Content starts

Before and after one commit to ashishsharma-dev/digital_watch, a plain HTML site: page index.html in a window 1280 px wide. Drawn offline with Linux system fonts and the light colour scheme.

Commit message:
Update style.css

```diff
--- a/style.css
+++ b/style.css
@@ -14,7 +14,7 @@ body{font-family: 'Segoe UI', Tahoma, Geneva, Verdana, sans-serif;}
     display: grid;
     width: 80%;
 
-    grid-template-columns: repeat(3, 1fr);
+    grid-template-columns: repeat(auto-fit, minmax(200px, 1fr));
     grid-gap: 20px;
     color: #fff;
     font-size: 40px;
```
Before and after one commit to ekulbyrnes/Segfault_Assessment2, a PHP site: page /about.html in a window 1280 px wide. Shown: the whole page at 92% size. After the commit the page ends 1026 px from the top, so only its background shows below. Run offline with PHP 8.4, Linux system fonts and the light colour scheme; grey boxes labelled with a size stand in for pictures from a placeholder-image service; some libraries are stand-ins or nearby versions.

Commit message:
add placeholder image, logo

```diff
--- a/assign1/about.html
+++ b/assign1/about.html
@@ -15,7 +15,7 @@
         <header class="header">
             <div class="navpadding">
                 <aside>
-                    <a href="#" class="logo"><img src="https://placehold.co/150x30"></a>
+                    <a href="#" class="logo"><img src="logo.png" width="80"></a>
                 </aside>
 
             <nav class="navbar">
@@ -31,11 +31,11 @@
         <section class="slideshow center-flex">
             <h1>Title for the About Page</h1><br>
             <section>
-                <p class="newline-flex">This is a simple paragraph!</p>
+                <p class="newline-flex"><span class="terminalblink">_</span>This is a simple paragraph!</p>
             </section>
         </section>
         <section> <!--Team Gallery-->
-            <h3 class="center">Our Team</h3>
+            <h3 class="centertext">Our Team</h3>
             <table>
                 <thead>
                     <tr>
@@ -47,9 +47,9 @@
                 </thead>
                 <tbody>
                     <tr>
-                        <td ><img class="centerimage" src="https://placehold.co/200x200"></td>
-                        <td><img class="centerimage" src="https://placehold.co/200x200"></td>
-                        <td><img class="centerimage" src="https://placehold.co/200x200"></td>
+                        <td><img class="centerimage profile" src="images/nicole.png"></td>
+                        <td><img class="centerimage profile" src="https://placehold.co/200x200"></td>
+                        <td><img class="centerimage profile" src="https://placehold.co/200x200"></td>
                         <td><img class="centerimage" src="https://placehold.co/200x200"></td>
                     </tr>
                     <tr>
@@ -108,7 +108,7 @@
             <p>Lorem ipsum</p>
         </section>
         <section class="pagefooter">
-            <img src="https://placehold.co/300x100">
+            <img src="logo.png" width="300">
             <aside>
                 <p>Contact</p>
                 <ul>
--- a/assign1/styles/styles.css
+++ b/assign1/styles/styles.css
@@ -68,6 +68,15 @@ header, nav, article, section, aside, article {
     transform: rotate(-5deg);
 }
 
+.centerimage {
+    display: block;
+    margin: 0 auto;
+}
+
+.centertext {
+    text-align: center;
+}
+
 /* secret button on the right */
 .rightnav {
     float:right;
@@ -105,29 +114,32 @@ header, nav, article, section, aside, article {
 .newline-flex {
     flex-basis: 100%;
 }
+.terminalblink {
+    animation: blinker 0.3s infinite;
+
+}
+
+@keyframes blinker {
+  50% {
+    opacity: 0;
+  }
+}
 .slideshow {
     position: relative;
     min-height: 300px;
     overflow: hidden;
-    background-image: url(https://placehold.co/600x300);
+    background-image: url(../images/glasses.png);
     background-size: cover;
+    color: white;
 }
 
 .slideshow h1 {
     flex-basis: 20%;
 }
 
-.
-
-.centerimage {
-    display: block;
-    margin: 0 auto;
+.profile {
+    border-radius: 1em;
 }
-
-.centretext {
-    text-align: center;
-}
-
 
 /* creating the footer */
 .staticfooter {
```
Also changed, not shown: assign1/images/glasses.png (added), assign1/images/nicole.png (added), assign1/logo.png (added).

Content ends

### TASK DETAILS
Gather each line of the listing containing the word "href" and show it.

### RESPONSE BOX
-                    <a href="#" class="logo"><img src="https://placehold.co/150x30"></a>
+                    <a href="#" class="logo"><img src="logo.png" width="80"></a>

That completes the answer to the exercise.